▶ **Task statement**
Your copy should hold exactly the lines from the one containing "Also changed, not" through the last line of the entries, and no pictures.

▶ **Available data**
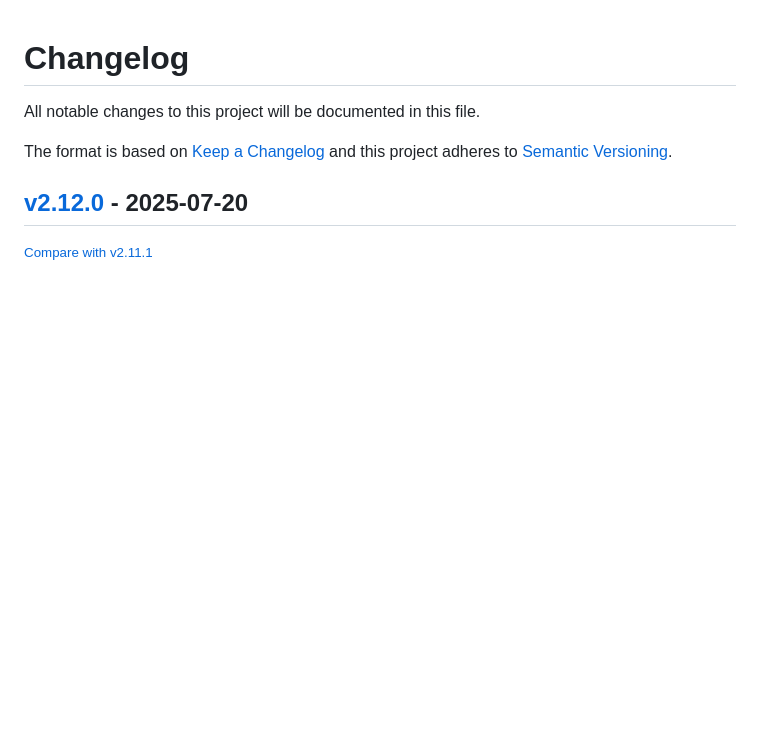
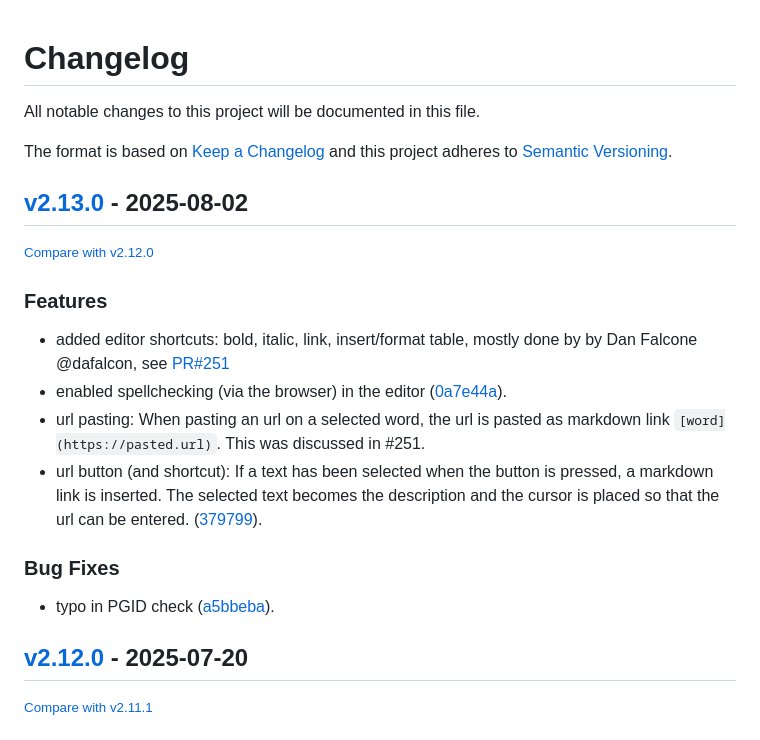
Before and after one commit to redimp/otterwiki, a Markdown page: CHANGELOG.md, the part around the change. GitHub-like rendering; blank space fills up the shorter version.

Commit message:
chore: updated changelog

```diff
--- a/CHANGELOG.md
+++ b/CHANGELOG.md
@@ -6,6 +6,26 @@ The format is based on [Keep a Changelog](http://keepachangelog.com/en/1.0.0/)
 and this project adheres to [Semantic Versioning](http://semver.org/spec/v2.0.0.html).
 
 <!-- insertion marker -->
+## [v2.13.0](https://github.com/redimp/otterwiki/releases/tag/v2.13.0) - 2025-08-02
+
+<small>[Compare with v2.12.0](https://github.com/redimp/otterwiki/compare/v2.12.0...v2.13.0)</small>
+
+### Features
+
+- added editor shortcuts: bold, italic, link, insert/format table, mostly done by
+  by Dan Falcone @dafalcon, see [PR#251](https://github.com/redimp/otterwiki/pull/251)
+- enabled spellchecking (via the browser) in the editor ([0a7e44a](https://github.com/redimp/otterwiki/commit/0a7e44a668e4c9fbda25f985c0c7b853ec85f1e7)).
+- url pasting: When pasting an url on a selected word, the url is pasted
+  as markdown link `[word](https://pasted.url)`. This was discussed in #251.
+- url button (and shortcut): If a text has been selected when the button
+  is pressed, a markdown link is inserted. The selected text becomes the
+  description and the cursor is placed so that the url can be entered.
+  ([379799](https://github.com/redimp/otterwiki/commit/add643344a7cbf6401c6ef0d1ef4d745e2379799)).
+
+### Bug Fixes
+
+- typo in PGID check ([a5bbeba](https://github.com/redimp/otterwiki/commit/a5bbeba1b666c804de81094c5c3181877553f160)).
+
 ## [v2.12.0](https://github.com/redimp/otterwiki/releases/tag/v2.12.0) - 2025-07-20
 
 <small>[Compare with v2.11.1](https://github.com/redimp/otterwiki/compare/v2.11.1...v2.12.0)</small>
```
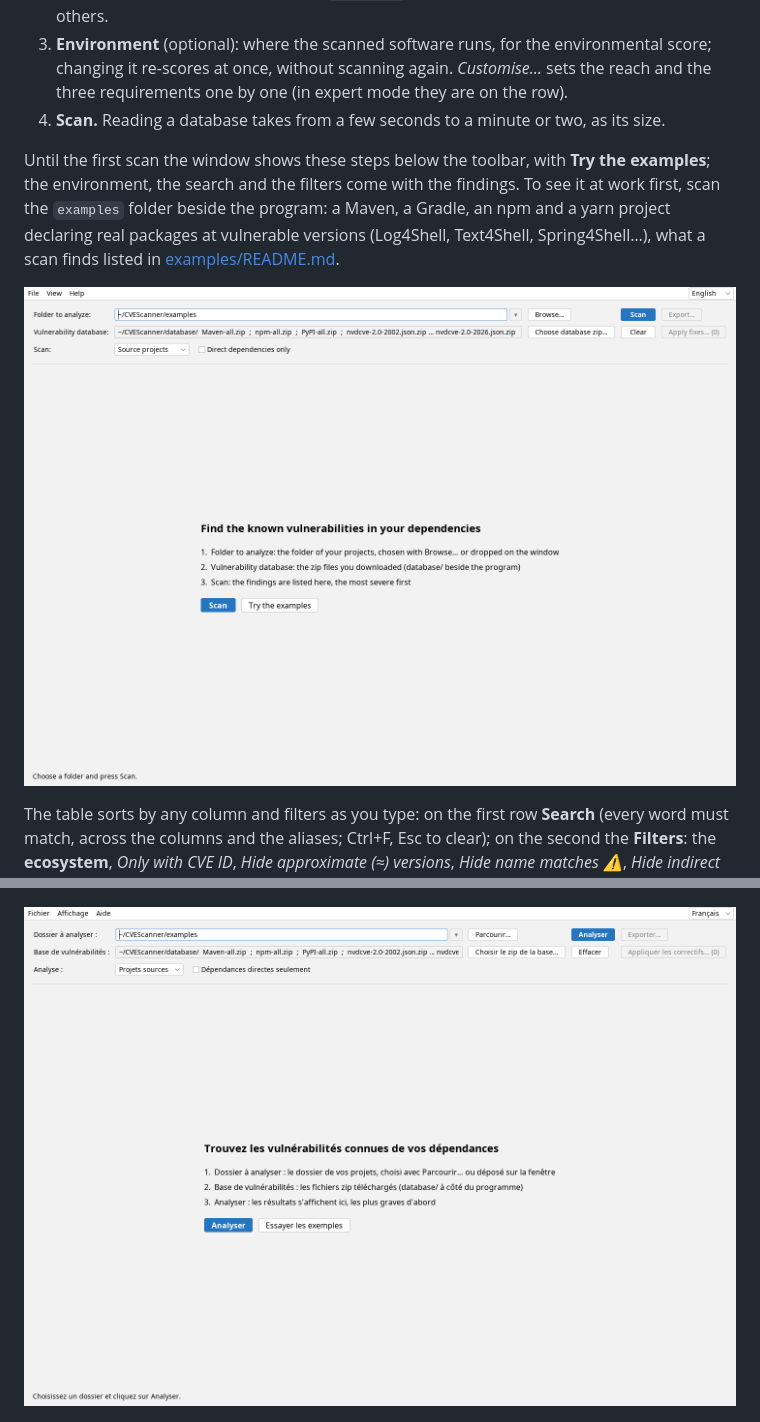
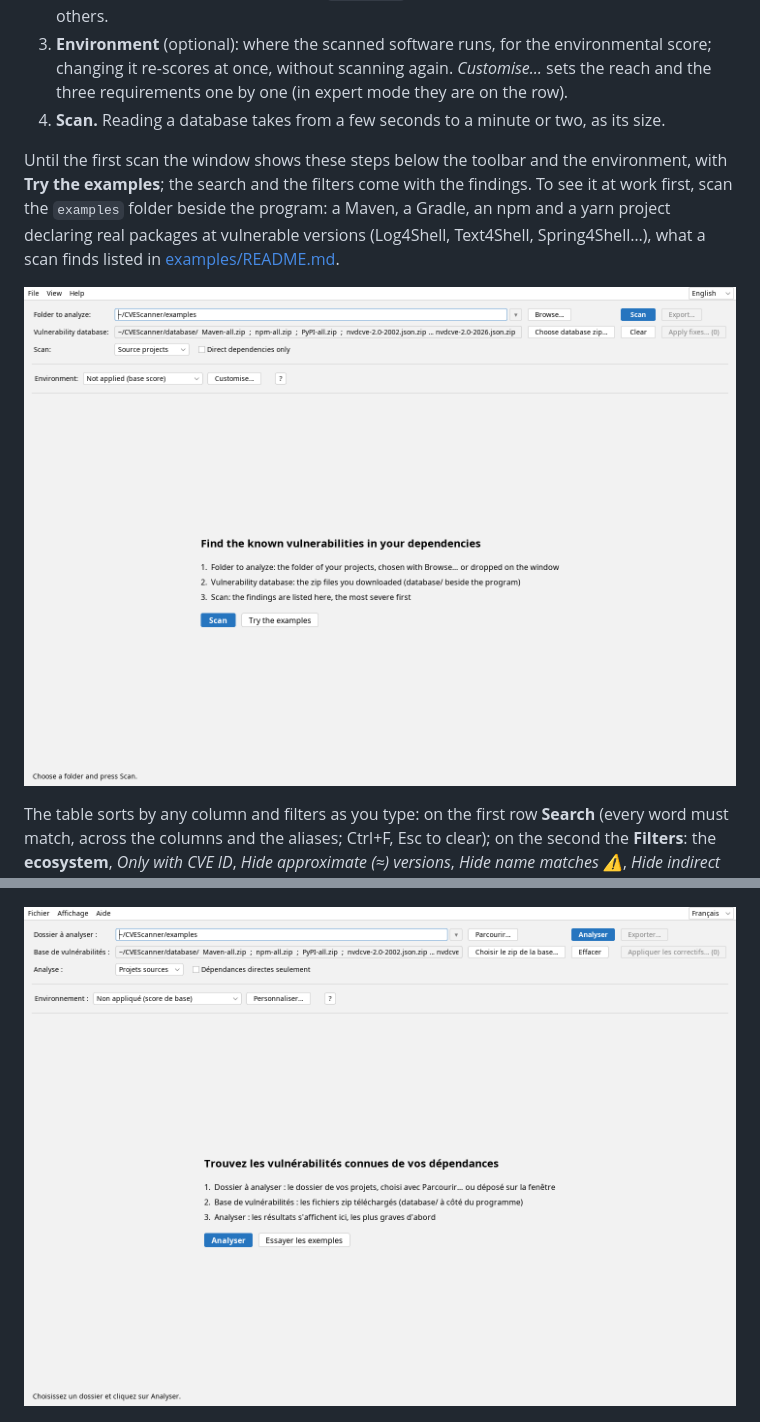
Before and after one commit to j4ckk0/CVEScanner, a Markdown page: README.md, 2 parts joined by grey strips. GitHub-like rendering; pictures changed too: docs/images/fr/welcome.png, docs/images/welcome.png.

```diff
--- a/README.md
+++ b/README.md
@@ -148,8 +148,8 @@ Start `cvescanner.bat` or `CVEScanner.exe` (Windows), `cvescanner.sh` (Linux); g
    mode they are on the row).
 4. **Scan.** Reading a database takes from a few seconds to a minute or two, as its size.
 
-Until the first scan the window shows these steps below the toolbar, with **Try the examples**; the environment, the
-search and the filters come with the findings. To see it at
+Until the first scan the window shows these steps below the toolbar and the environment, with **Try the examples**;
+the search and the filters come with the findings. To see it at
 work first, scan the `examples` folder beside the program: a Maven, a Gradle, an npm and a yarn project
 declaring real packages at vulnerable versions (Log4Shell, Text4Shell, Spring4Shell…), what a scan finds listed in
 [examples/README.md](examples/README.md).
```
Also changed, not shown: CHANGELOG.md (+5 -0 lines), 3 other files.
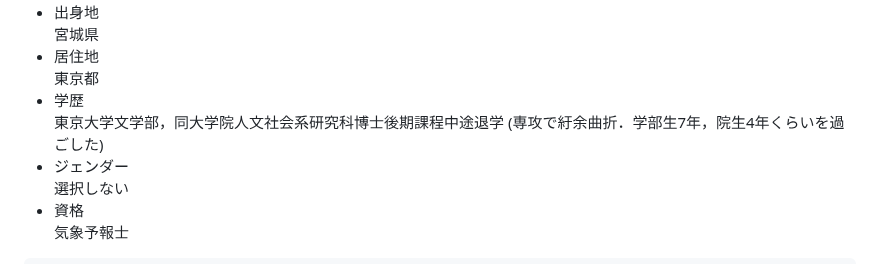
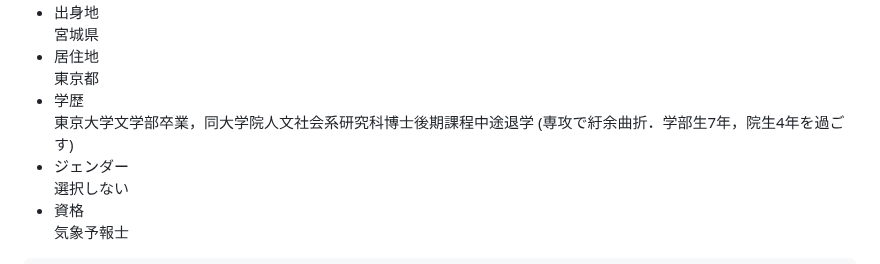
Before and after one commit to rintodo/rintodo.github.io, a Markdown page: profile.md, the part around the change. Rendered like a GitHub page.

```diff
--- a/profile.md
+++ b/profile.md
@@ -30,7 +30,7 @@ publish: false
                 <li>別名義</li>非公開で使用中
                 <li>出身地</li>宮城県
                 <li>居住地</li>東京都
-                <li>学歴</li>東京大学文学部，同大学院人文社会系研究科博士後期課程中途退学 (専攻で紆余曲折．学部生7年，院生4年くらいを過ごした)
+                <li>学歴</li>東京大学文学部卒業，同大学院人文社会系研究科博士後期課程中途退学 (専攻で紆余曲折．学部生7年，院生4年を過ごす)
                 <li>ジェンダー</li>選択しない
                 <li>資格</li>気象予報士
             </ul>
```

▶ **Worked solution**
Also changed, not shown: CHANGELOG.md (+5 -0 lines), 3 other files.
Before and after one commit to rintodo/rintodo.github.io, a Markdown page: profile.md, the part around the change. Rendered like a GitHub page.

```diff
--- a/profile.md
+++ b/profile.md
@@ -30,7 +30,7 @@ publish: false
                 <li>別名義</li>非公開で使用中
                 <li>出身地</li>宮城県
                 <li>居住地</li>東京都
-                <li>学歴</li>東京大学文学部，同大学院人文社会系研究科博士後期課程中途退学 (専攻で紆余曲折．学部生7年，院生4年くらいを過ごした)
+                <li>学歴</li>東京大学文学部卒業，同大学院人文社会系研究科博士後期課程中途退学 (専攻で紆余曲折．学部生7年，院生4年を過ごす)
                 <li>ジェンダー</li>選択しない
                 <li>資格</li>気象予報士
             </ul>
```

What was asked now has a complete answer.